Like lots of people, I drive a car, ride a bike and I walk to places. So, I’m a motorist, a cyclist and a pedestrian.
What I’ve always found hard to understand is that those three groups, which must overlap almost completely, appear, at least in print and on the web to dislike each other unconditionally and without reservation.
Pedestrians hate bikes, cyclists hate drivers, drivers hate everyone.
But it’s that tension between drivers and cyclists that is the most intense. On the internet it is very easy (and in my case, apparently, unavoidable) to find cyclists having a good old moan about the state of roads, the design of cycle paths, another close pass by a driver or a HGV turning into their path. Helpfully an instant, laser-guided driver will volunteer the solution.
These solutions always seem to be threefold: Firstly, that cyclists should use cycle paths; secondly, that they should pay road tax; and thirdly, that they should stop going through red lights. Maybe they should be forced to wear helmets.
What, I suspect, cyclists are expressing is not feeling safe on the road. If the road is potholed then it can be hard to control the bicycle. That is dangerous. If your cycle path is unsuitable or badly designed or full of broken glass, you won’t use it. Probably it doesn’t go where you need to go anyway. Which puts you on the road. With other road users.
If you do not trust other road users to have respect for your safety, you will not feel safe. If you do not feel safe you will either not go out, or you will seek to protect yourself, perhaps riding on the pavement (always illegal, always), perhaps by not giving other road users the benefit of the doubt, or doing them courtesies.
The drivers’ position seems to be that cyclists put themselves at risk, possibly just by being on the road, and that cyclists should take responsibility for their safety. If you boil it down, it seems to be a complaint that cyclists expect drivers to be better at roadcraft than they are, and to keep them safe.
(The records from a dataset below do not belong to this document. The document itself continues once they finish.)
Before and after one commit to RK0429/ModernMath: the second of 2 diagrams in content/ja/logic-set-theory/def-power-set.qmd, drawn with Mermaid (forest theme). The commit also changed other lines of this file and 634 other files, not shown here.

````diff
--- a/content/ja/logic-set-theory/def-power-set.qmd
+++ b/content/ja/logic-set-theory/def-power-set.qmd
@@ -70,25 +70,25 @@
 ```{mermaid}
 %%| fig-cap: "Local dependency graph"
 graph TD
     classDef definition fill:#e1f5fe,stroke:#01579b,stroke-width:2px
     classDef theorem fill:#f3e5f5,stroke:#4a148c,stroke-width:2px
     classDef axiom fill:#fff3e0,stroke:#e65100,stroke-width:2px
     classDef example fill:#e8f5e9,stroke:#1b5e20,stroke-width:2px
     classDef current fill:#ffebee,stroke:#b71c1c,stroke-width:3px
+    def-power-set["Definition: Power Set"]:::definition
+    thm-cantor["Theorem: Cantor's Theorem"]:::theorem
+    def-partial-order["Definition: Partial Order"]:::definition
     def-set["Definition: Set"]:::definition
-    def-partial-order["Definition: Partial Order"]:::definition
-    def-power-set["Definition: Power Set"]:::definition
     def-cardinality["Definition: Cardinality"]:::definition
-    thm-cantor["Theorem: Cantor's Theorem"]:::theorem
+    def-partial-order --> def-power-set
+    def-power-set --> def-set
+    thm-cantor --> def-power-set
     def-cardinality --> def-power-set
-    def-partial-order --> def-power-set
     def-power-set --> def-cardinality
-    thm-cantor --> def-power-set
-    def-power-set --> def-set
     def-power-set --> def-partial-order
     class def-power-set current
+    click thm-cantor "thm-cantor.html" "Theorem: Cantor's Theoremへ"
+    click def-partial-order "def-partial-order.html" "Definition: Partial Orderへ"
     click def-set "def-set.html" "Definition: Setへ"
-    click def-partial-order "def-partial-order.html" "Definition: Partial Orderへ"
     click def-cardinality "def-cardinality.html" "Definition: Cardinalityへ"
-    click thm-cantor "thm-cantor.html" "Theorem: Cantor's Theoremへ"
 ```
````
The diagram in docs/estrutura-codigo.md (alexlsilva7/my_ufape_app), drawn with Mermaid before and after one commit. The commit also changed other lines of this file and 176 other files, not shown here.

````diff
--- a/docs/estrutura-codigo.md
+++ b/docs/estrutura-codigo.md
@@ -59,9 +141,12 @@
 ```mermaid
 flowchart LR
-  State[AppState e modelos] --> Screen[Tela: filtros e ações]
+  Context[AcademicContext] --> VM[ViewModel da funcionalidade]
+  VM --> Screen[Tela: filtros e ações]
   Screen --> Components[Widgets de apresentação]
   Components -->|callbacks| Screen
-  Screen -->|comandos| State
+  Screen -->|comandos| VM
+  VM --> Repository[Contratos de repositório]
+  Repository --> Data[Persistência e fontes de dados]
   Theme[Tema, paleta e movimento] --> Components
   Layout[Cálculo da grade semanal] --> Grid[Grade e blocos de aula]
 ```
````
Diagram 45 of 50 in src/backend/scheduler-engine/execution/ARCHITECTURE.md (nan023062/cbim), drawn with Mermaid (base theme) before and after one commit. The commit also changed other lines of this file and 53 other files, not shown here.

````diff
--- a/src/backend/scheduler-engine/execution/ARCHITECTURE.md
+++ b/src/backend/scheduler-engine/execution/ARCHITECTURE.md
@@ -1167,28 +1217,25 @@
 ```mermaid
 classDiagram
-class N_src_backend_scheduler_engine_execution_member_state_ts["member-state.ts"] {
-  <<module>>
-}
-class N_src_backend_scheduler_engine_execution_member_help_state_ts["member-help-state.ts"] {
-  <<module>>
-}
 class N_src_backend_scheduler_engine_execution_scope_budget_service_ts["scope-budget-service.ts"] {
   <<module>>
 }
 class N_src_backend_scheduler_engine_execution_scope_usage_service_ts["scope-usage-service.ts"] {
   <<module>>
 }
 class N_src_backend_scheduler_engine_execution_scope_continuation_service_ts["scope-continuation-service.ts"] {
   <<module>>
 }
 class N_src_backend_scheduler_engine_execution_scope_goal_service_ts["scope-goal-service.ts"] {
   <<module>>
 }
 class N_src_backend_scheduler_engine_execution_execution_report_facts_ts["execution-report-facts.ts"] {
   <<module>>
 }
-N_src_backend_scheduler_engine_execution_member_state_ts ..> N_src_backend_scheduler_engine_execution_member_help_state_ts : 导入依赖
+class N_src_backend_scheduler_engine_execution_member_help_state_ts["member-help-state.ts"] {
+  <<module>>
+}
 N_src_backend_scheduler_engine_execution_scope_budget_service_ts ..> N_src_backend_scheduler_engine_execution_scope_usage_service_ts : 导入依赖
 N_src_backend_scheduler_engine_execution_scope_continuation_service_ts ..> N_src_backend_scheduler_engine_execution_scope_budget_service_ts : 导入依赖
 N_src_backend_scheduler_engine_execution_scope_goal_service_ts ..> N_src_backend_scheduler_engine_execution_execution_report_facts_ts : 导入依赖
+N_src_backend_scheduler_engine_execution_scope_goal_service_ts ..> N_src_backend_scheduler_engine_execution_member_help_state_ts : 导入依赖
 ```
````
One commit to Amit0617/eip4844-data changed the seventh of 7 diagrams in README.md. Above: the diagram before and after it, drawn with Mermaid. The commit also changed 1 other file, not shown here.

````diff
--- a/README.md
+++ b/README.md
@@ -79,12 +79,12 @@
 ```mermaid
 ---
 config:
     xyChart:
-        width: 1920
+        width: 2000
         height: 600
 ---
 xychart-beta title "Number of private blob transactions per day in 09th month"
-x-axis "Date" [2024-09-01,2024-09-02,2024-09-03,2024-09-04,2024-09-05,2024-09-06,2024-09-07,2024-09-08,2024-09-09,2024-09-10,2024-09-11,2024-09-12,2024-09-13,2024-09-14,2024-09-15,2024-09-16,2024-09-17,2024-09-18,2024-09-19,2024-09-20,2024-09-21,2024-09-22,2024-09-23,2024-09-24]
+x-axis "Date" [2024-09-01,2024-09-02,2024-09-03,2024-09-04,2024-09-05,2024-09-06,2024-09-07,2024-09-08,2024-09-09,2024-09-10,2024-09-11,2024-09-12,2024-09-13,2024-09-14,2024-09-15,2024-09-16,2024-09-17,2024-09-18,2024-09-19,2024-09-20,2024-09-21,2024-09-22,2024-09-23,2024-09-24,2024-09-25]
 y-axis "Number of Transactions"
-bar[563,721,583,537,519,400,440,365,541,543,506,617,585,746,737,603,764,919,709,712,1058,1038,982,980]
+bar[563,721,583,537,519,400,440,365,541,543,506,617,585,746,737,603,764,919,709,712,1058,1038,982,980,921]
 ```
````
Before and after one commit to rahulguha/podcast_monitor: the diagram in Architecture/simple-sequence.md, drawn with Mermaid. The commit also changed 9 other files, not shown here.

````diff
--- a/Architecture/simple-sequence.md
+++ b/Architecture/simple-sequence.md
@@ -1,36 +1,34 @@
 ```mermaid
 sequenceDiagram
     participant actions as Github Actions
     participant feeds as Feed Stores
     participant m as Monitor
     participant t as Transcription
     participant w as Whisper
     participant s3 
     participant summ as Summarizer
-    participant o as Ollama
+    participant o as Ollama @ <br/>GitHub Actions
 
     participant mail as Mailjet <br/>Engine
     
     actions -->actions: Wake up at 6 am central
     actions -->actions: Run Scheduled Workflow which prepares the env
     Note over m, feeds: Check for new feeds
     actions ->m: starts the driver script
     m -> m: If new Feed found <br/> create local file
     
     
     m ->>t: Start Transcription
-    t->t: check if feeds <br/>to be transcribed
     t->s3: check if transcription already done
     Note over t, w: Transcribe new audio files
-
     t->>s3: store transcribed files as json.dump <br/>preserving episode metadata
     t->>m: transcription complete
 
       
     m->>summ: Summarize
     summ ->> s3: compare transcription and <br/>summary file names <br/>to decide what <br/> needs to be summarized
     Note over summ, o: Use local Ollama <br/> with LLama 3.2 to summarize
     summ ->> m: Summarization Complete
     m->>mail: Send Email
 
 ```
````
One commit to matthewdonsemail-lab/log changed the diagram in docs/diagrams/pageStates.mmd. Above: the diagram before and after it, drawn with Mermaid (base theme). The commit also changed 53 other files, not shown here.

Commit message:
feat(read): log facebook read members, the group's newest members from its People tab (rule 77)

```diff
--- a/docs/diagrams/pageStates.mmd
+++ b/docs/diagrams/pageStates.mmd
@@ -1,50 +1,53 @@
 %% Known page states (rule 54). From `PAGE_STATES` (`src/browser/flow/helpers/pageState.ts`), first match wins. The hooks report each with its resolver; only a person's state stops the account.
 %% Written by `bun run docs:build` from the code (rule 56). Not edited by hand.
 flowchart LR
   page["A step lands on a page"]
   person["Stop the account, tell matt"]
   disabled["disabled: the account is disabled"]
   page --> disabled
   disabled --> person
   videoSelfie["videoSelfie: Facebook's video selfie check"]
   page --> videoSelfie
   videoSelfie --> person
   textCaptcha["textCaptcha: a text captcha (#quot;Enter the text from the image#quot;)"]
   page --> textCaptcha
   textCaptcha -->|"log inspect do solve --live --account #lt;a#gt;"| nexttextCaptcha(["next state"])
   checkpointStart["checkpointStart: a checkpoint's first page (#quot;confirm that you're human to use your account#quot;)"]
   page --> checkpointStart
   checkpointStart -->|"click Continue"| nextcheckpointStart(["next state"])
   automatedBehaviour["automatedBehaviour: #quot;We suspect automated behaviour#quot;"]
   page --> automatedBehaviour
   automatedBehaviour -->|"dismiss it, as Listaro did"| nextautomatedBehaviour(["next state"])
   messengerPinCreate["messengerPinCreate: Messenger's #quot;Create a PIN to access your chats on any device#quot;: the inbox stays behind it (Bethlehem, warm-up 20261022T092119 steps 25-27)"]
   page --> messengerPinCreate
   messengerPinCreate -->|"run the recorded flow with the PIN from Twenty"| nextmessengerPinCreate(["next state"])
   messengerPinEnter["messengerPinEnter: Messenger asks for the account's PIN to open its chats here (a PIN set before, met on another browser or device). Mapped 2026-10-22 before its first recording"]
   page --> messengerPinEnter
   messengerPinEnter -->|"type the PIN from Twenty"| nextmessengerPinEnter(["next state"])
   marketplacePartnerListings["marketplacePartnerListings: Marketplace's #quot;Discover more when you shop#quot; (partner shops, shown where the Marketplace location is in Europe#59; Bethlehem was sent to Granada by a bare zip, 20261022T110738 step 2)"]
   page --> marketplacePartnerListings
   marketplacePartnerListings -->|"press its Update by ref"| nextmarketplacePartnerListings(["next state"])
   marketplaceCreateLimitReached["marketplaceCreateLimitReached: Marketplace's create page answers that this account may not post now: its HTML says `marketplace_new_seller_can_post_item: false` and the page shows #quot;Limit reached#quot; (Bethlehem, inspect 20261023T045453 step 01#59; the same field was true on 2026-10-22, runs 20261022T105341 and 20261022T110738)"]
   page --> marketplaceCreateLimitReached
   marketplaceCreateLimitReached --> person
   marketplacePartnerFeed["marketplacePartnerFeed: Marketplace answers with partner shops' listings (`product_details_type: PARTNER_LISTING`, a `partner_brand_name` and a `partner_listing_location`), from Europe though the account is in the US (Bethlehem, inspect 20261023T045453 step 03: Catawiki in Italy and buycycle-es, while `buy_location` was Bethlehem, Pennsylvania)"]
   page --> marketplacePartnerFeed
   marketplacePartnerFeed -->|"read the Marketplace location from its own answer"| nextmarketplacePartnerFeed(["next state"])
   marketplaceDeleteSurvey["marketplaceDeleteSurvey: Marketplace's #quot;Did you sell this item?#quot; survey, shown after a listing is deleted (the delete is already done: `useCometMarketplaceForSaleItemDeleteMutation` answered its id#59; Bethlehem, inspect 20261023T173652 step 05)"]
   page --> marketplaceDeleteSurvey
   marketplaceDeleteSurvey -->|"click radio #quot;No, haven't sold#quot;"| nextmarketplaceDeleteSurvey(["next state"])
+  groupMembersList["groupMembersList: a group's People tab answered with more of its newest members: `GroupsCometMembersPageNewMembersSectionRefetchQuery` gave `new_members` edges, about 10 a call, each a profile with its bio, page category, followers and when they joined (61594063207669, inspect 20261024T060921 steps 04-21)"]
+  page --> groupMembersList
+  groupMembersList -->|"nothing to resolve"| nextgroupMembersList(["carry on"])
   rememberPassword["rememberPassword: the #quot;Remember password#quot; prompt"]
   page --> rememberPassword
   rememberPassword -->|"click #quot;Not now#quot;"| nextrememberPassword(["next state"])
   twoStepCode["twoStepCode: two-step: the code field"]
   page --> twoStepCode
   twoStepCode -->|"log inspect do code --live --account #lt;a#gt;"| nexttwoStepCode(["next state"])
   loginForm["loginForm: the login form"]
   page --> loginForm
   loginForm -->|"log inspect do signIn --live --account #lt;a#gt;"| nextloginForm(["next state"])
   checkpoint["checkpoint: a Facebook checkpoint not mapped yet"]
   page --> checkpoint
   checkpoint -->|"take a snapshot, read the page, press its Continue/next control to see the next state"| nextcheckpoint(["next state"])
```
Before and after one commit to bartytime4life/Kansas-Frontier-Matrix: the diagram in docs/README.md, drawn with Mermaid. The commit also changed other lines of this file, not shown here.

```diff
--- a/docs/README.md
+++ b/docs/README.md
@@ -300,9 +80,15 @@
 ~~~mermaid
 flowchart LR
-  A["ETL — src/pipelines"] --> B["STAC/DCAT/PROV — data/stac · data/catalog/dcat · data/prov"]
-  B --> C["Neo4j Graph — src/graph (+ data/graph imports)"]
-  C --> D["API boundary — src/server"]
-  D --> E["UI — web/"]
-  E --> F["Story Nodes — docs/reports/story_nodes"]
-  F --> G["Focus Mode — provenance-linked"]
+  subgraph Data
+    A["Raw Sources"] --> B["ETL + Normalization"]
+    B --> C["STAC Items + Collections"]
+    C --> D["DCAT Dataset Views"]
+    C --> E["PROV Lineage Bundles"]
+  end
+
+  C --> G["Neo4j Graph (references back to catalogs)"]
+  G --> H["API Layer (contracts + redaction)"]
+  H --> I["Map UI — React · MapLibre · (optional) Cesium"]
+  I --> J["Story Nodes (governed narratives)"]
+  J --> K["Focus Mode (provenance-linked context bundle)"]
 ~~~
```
But here’s the thing. The law expects that as well. In the law, there is a concept of ‘causative potency’, which is a lawyer’s way of describing something that we all know but might find hard to express.
Not all road users or their vehicles are equally dangerous. A pedestrian is not very dangerous, a pedestrian could walk into you and knock you over and you would be injured – it must happen. But the chances of you being badly injured are small.
Cyclists are, in reality, not very dangerous. I know that people have been killed by cyclists, I know that that is tragic, but it happens very rarely. I know that cyclists jump red lights and I know that cyclists ride on the pavement, but a bicycle is unlikely to hit you. If it does hit you, it may injure you but it’s unlikely to cause the level of injury that a car would cause. It can happen, but the risk is smaller than with a bigger vehicle. It is smaller and slower and lighter. A cyclist’s causative potency is more than a pedestrian’s, but less than a motorcycle or car. Significantly less. Whilst a cyclist hitting a car is very unlikely to injure the user, a car hitting a cyclist is very likely to injure them. In fact, it’s quite likely to injure them very badly. And a lorry, even more so.
The reason this matters is because you may see cases reported where a pedestrian and a cyclist are involved in an accident. Maybe they’re both to blame. Maybe a cyclist and a motorist are in an accident or motorist and a lorry driver have an accident. In those circumstances, with everything else being equal, the driver of the vehicle with the greater causative potency is likely to be more to blame; and this is because their vehicle has more potential to do damage and cause worse injury. Because your vehicle has more potential to cause injury it is more dangerous, and you should take more care.
So, the next time that you see a ninja cyclist with no lights zooming down the pavement, or jumping a red light, just remember that whether or not they expect you to be a better driver than they are, the law very well may. It’s a useful way of remembering the effect a vehicle can have on those around you, and the responsibilities all road users have.